An Australian friend was reflecting about how special it is to have the beginning of spring coincide with Easter here in Sweden. Because the seasons are opposite in the southern hemisphere, Easter is usually in a fall time. All the eggs symbolizing new life, the blooming flowers after a cold winter make it feel differently significant. In Australia Easter time also has holidays associated and numerous days off (Good Friday, Easter Saturday, Easter Sunday and Easter Monday). And sometimes you get a lucky 5-day weekend when it coincides with another public holiday on April 25th, Anzac Day - honoring members of the Australian and New Zealand Armed Corps who have died.

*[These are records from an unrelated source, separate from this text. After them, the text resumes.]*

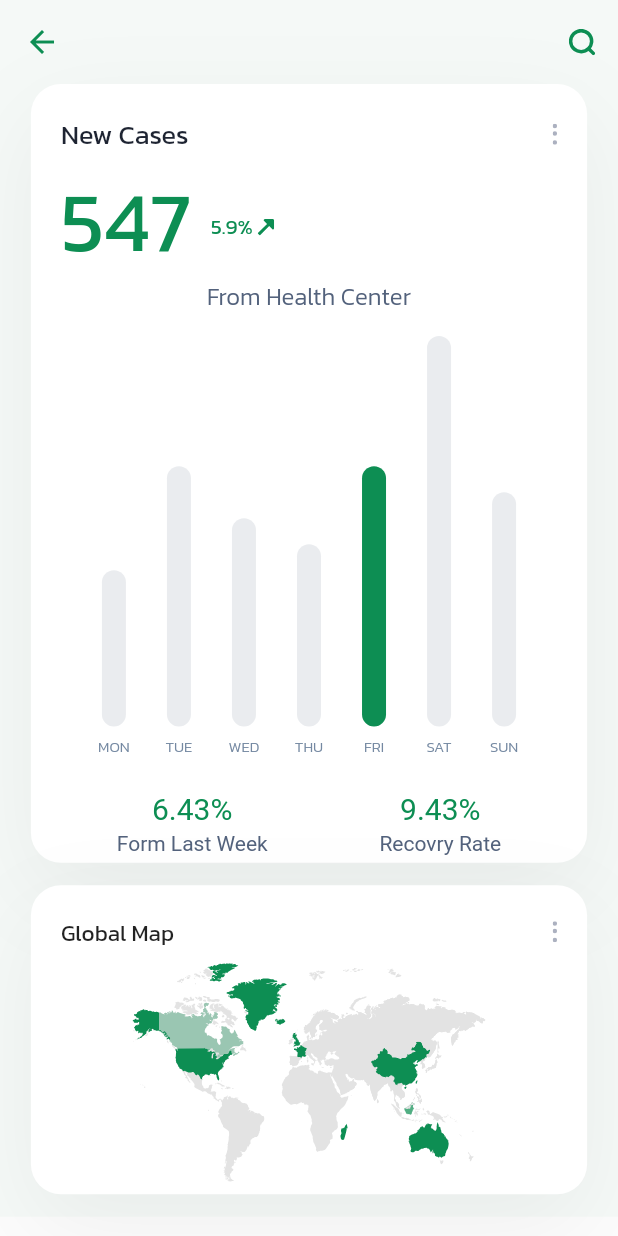
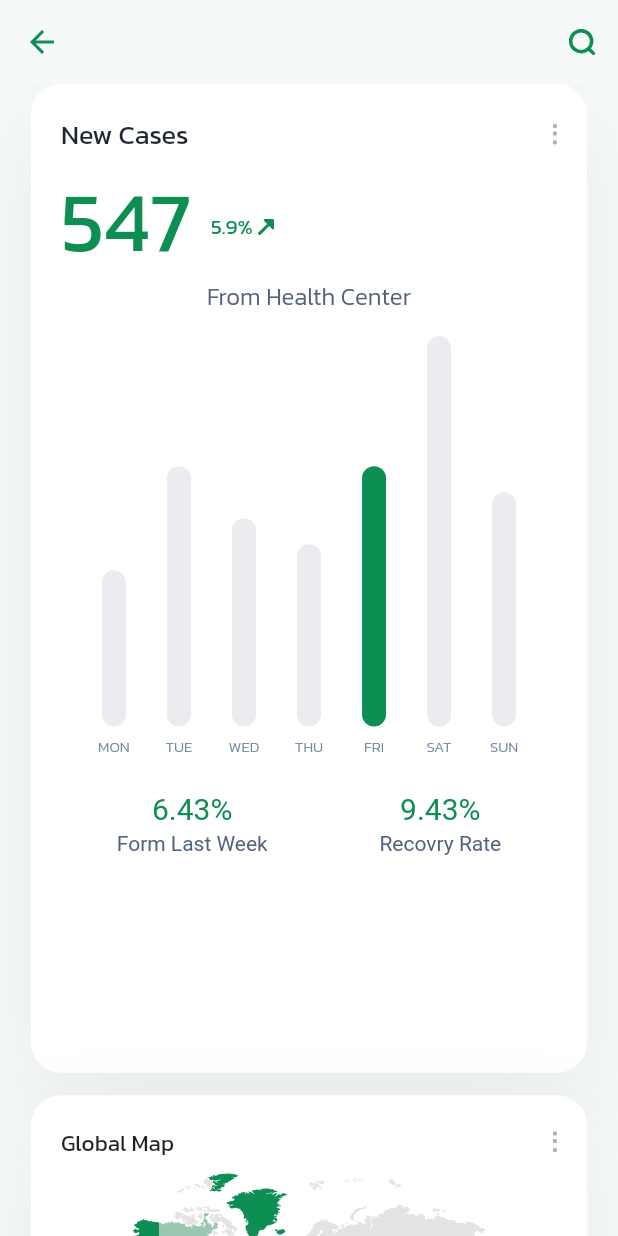
Before and after one commit to jason2071/covid19_app, a Flutter app: the screen it shows after launch, after a tap on "New Cases", on a phone screen of 412 x 824 dp. Run offline on Flutter 3.47's test engine with Material 2 defaults, Android fonts, the phone set to English and light mode, and no system bars; drawn by our look-alikes of fl_chart; our stand-ins replace flutter_svg; project files that could hold a hidden picture were left out.

Commit message:
add platform

```diff
--- a/lib/pages/detail/components/body.dart
+++ b/lib/pages/detail/components/body.dart
@@ -4,6 +4,7 @@ import 'package:covid19_app/pages/detail/components/weekly_chart.dart';
 import 'package:covid19_app/size_config.dart';
 import 'package:flutter/material.dart';
 import 'package:flutter_svg/svg.dart';
+import 'dart:io' show Platform;
 
 class Body extends StatelessWidget {
   const Body({Key key}) : super(key: key);
@@ -19,7 +20,7 @@ class Body extends StatelessWidget {
             children: [
               Container(
                 width: SizeConfig.screenWidth * 0.9,
-                height: SizeConfig.screenHeight * 0.63,
+                height: SizeConfig.screenHeight * (Platform.isIOS ? 0.63 : 0.8),
                 padding: EdgeInsets.all(20),
                 decoration: BoxDecoration(
                   color: Colors.white,
@@ -94,7 +95,8 @@ class Body extends StatelessWidget {
               SizedBox(height: 15),
               Container(
                 width: SizeConfig.screenWidth * 0.9,
-                height: SizeConfig.screenHeight * 0.25,
+                height:
+                    SizeConfig.screenHeight * (Platform.isIOS ? 0.25 : 0.33),
                 padding: EdgeInsets.all(20),
                 decoration: BoxDecoration(
                   color: Colors.white,
--- a/lib/pages/home/components/cases_card.dart
+++ b/lib/pages/home/components/cases_card.dart
@@ -24,7 +24,7 @@ class CaeseCard extends StatelessWidget {
     return GestureDetector(
       onTap: press,
       child: Container(
-        width: SizeConfig.screenWidth * 0.429,
+        width: SizeConfig.screenWidth * 0.42,
         child: Container(
           decoration: BoxDecoration(
             color: Colors.white,
```
Also changed, not shown: lib/pages/home/components/body.dart (+0 -11 lines).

In Europe (and Australia) where fewer and fewer people are religious, there are sure a lot of holidays associated with religious tradition. But part of the key for Americans is that our Puritan roots as a country made it so that the early settlers could be fined for celebrating Christmas . And Christmas wasn't a federal holiday until 1870 and it's the only Christian-related (or religious) federal holiday we have.

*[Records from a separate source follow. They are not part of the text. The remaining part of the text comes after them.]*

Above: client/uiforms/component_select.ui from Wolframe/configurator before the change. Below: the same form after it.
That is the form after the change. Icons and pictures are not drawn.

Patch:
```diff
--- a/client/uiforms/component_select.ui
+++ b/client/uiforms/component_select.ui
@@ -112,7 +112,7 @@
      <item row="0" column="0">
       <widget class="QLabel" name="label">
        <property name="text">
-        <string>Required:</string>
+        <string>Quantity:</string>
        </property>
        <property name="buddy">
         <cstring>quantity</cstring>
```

|Påsk (Easter) decorations - colored feathers in trees.|
Traditionally religious holiday times are for fasting or a pilgrimage or a feast, sound familiar, Jews, Christians and Muslims? It should, because at least traditionally we all do it. (Well, Christians cheat - fasting means you still get veggies.)
Seeing all the facebook photos of candies, dresses, presents, this Easter time, makes me understand a bit what the Puritans were so angry about. They didn't like the boozing and merriment, I don't like how commercial all these holidays are. Grumble on.
In the end, the wonderful part of holidays is the gathering with family and friends. I will tolerate the obsessive facebook posting, put away my concerns about the dominating nature of Christian traditions in diverse societies, and just try to enjoy the time off.
U.S., get it together. We should have more public holidays - no matter the origin, because it really is about giving people time to connect and be with loved ones, not going to work all the time.
|"Peace" from Easter brunch crowd (members of the Dep't of Peace and Conflict Research). Photo by: David Ermes.|